--- What the exercise asks ---
What this exercise needs is every entry restated as written, with no pictures.

--- Task input ---
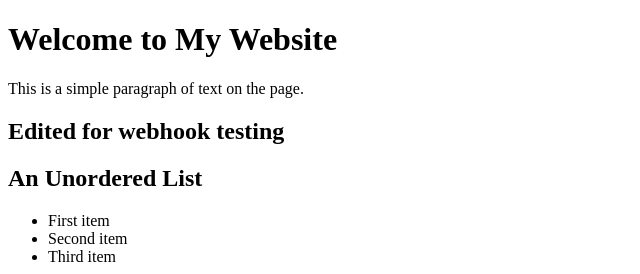
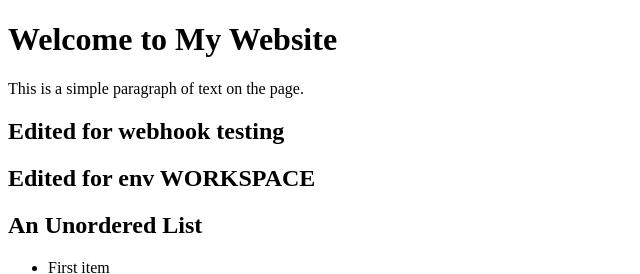
Before and after one commit to yashmonani/jenkins-project, a plain HTML site: page index.html in a window 1280 px wide. Shown: the top 274 px of the page, without its empty margins (0-640 px from the left). Drawn offline with Linux system fonts and the light colour scheme.

Commit message:
Add heading for env WORKSPACE testing

```diff
--- a/index.html
+++ b/index.html
@@ -9,6 +9,7 @@
     <h1>Welcome to My Website</h1>
     <p>This is a simple paragraph of text on the page.</p>
     <h2>Edited for webhook testing</h2>
+    <h2>Edited for env WORKSPACE</h2>
     <h2>An Unordered List</h2>
     <ul>
         <li>First item</li>
```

--- Your response ---
Before and after one commit to yashmonani/jenkins-project, a plain HTML site: page index.html in a window 1280 px wide. Shown: the top 274 px of the page, without its empty margins (0-640 px from the left). Drawn offline with Linux system fonts and the light colour scheme.

Commit message:
Add heading for env WORKSPACE testing

```diff
--- a/index.html
+++ b/index.html
@@ -9,6 +9,7 @@
     <h1>Welcome to My Website</h1>
     <p>This is a simple paragraph of text on the page.</p>
     <h2>Edited for webhook testing</h2>
+    <h2>Edited for env WORKSPACE</h2>
     <h2>An Unordered List</h2>
     <ul>
         <li>First item</li>
```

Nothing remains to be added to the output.